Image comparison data
┄┄┄┄┄┄┄┄┄┄

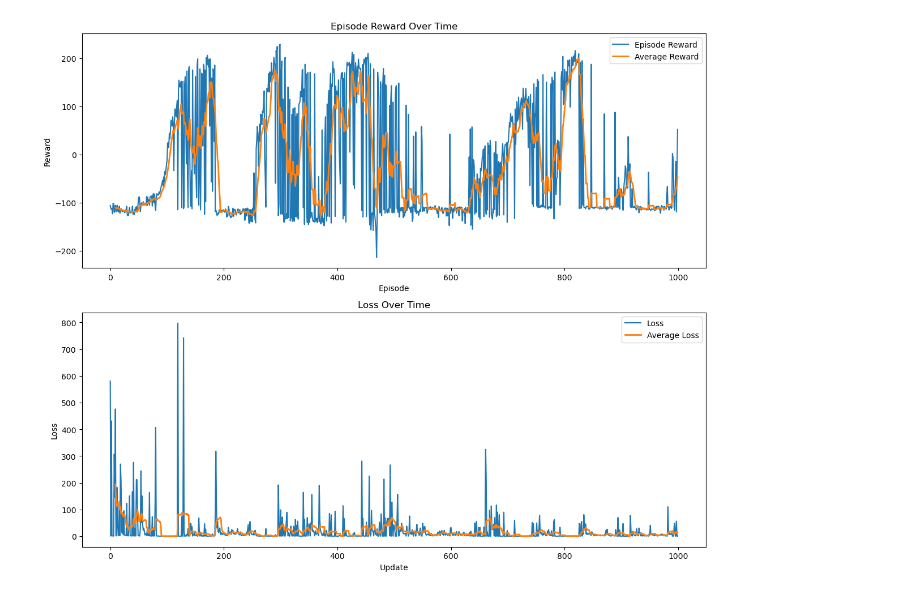
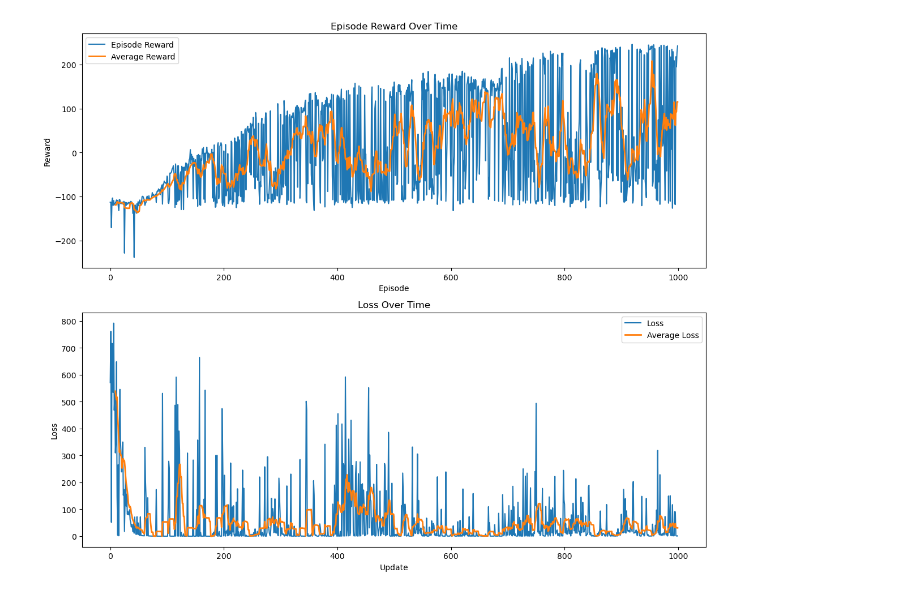
Before and after one commit to MH-Farhadi/ELE588_Final, a Jupyter notebook: Bipedal_PPO.ipynb, the cells around one changed output. Cells and saved outputs as stored; diff of their text form; code cells hidden in the pictures.

```diff
--- a/Bipedal_PPO.ipynb
+++ b/Bipedal_PPO.ipynb
@@ -13,24 +13,24 @@ import matplotlib.pyplot as plt
 
 # Hyperparameters
 ENV_NAME = 'BipedalWalker-v3'
-HIDDEN_SIZE = 1024
-LEARNING_RATE = 3e-4
+HIDDEN_SIZE = 2048
+LEARNING_RATE = 1e-4
 GAMMA = 0.99
-LAMBDA = 0.95
-CLIP_EPSILON = 0.3
-ENTROPY_COEF = 0.01
-VALUE_LOSS_COEF = 0.5
+LAMBDA = 0.9
+CLIP_EPSILON = 0.1
+ENTROPY_COEF = 0.05
+VALUE_LOSS_COEF = 0.8
 MAX_GRAD_NORM = 0.5
-PPO_EPOCHS = 10
-MINI_BATCH_SIZE = 64
+PPO_EPOCHS = 5
+MINI_BATCH_SIZE = 256
 TOTAL_EPISODES = 1000  # Total number of episodes to train
-ROLLOUT_LENGTH = 2048
+ROLLOUT_LENGTH = 4096
 EVAL_INTERVAL = 50     # Evaluate every 50 episodes
 EVAL_EPISODES = 5        # Number of episodes to run during evaluation
 
 # Early stopping parameters
-patience = 10            # Number of evaluation intervals to wait for improvement
-min_delta = 1e-3         # Minimum change to consider as improvement
+patience = 20            # Number of evaluation intervals to wait for improvement
+min_delta = 1e-2         # Minimum change to consider as improvement
 
 # Device configuration (CPU or GPU)
 device = torch.device('cuda' if torch.cuda.is_available() else 'cpu')
@@ -56,36 +56,35 @@ action_low = torch.tensor(env.action_space.low).to(device)
 class ActorCritic(nn.Module):
     def __init__(self, obs_size, action_size):
         super(ActorCritic, self).__init__()
-        # Common network
-        self.shared = nn.Sequential(
+        # Actor network
+        self.actor = nn.Sequential(
             nn.Linear(obs_size, HIDDEN_SIZE),
             nn.ReLU(),
-        )
-        # Actor network
-        self.actor_mean = nn.Sequential(
             nn.Linear(HIDDEN_SIZE, HIDDEN_SIZE),
             nn.ReLU(),
             nn.Linear(HIDDEN_SIZE, action_size),
-            nn.Tanh()  # Assuming action space is bounded between -1 and 1
+            nn.Tanh(),
         )
         # Actor log_std (learned)
         self.actor_log_std = nn.Parameter(torch.zeros(action_size))
         # Critic network
         self.critic = nn.Sequential(
+            nn.Linear(obs_size, HIDDEN_SIZE),
+            nn.ReLU(),
             nn.Linear(HIDDEN_SIZE, HIDDEN_SIZE),
             nn.ReLU(),
-            nn.Linear(HIDDEN_SIZE, 1)
+            nn.Linear(HIDDEN_SIZE, 1),
         )
 
     def forward(self, x):
-        shared_out = self.shared(x)
         # Actor
-        mean = self.actor_mean(shared_out)
+        mean = self.actor(x)
         std = self.actor_log_std.exp().expand_as(mean)
         dist = Normal(mean, std)
         # Critic
-        value = self.critic(shared_out)
+        value = self.critic(x)
         return dist, value
+
 
 # Initialize the network and optimizer
 model = ActorCritic(obs_size, action_size).to(device)
@@ -364 +363 @@ No improvement for 4 evaluation(s)
-[figure, old version]
+[figure, new version]
```
Also changed, not shown: parts of 1 cell of this notebook, 10 other files.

┄┄┄┄┄┄┄┄┄┄

• [Exercise prompt]:
Give the data again exactly as written, with no pictures included.

• [Output of the task]:
Before and after one commit to MH-Farhadi/ELE588_Final, a Jupyter notebook: Bipedal_PPO.ipynb, the cells around one changed output. Cells and saved outputs as stored; diff of their text form; code cells hidden in the pictures.

```diff
--- a/Bipedal_PPO.ipynb
+++ b/Bipedal_PPO.ipynb
@@ -13,24 +13,24 @@ import matplotlib.pyplot as plt
 
 # Hyperparameters
 ENV_NAME = 'BipedalWalker-v3'
-HIDDEN_SIZE = 1024
-LEARNING_RATE = 3e-4
+HIDDEN_SIZE = 2048
+LEARNING_RATE = 1e-4
 GAMMA = 0.99
-LAMBDA = 0.95
-CLIP_EPSILON = 0.3
-ENTROPY_COEF = 0.01
-VALUE_LOSS_COEF = 0.5
+LAMBDA = 0.9
+CLIP_EPSILON = 0.1
+ENTROPY_COEF = 0.05
+VALUE_LOSS_COEF = 0.8
 MAX_GRAD_NORM = 0.5
-PPO_EPOCHS = 10
-MINI_BATCH_SIZE = 64
+PPO_EPOCHS = 5
+MINI_BATCH_SIZE = 256
 TOTAL_EPISODES = 1000  # Total number of episodes to train
-ROLLOUT_LENGTH = 2048
+ROLLOUT_LENGTH = 4096
 EVAL_INTERVAL = 50     # Evaluate every 50 episodes
 EVAL_EPISODES = 5        # Number of episodes to run during evaluation
 
 # Early stopping parameters
-patience = 10            # Number of evaluation intervals to wait for improvement
-min_delta = 1e-3         # Minimum change to consider as improvement
+patience = 20            # Number of evaluation intervals to wait for improvement
+min_delta = 1e-2         # Minimum change to consider as improvement
 
 # Device configuration (CPU or GPU)
 device = torch.device('cuda' if torch.cuda.is_available() else 'cpu')
@@ -56,36 +56,35 @@ action_low = torch.tensor(env.action_space.low).to(device)
 class ActorCritic(nn.Module):
     def __init__(self, obs_size, action_size):
         super(ActorCritic, self).__init__()
-        # Common network
-        self.shared = nn.Sequential(
+        # Actor network
+        self.actor = nn.Sequential(
             nn.Linear(obs_size, HIDDEN_SIZE),
             nn.ReLU(),
-        )
-        # Actor network
-        self.actor_mean = nn.Sequential(
             nn.Linear(HIDDEN_SIZE, HIDDEN_SIZE),
             nn.ReLU(),
             nn.Linear(HIDDEN_SIZE, action_size),
-            nn.Tanh()  # Assuming action space is bounded between -1 and 1
+            nn.Tanh(),
         )
         # Actor log_std (learned)
         self.actor_log_std = nn.Parameter(torch.zeros(action_size))
         # Critic network
         self.critic = nn.Sequential(
+            nn.Linear(obs_size, HIDDEN_SIZE),
+            nn.ReLU(),
             nn.Linear(HIDDEN_SIZE, HIDDEN_SIZE),
             nn.ReLU(),
-            nn.Linear(HIDDEN_SIZE, 1)
+            nn.Linear(HIDDEN_SIZE, 1),
         )
 
     def forward(self, x):
-        shared_out = self.shared(x)
         # Actor
-        mean = self.actor_mean(shared_out)
+        mean = self.actor(x)
         std = self.actor_log_std.exp().expand_as(mean)
         dist = Normal(mean, std)
         # Critic
-        value = self.critic(shared_out)
+        value = self.critic(x)
         return dist, value
+
 
 # Initialize the network and optimizer
 model = ActorCritic(obs_size, action_size).to(device)
@@ -364 +363 @@ No improvement for 4 evaluation(s)
-[figure, old version]
+[figure, new version]
```
Also changed, not shown: parts of 1 cell of this notebook, 10 other files.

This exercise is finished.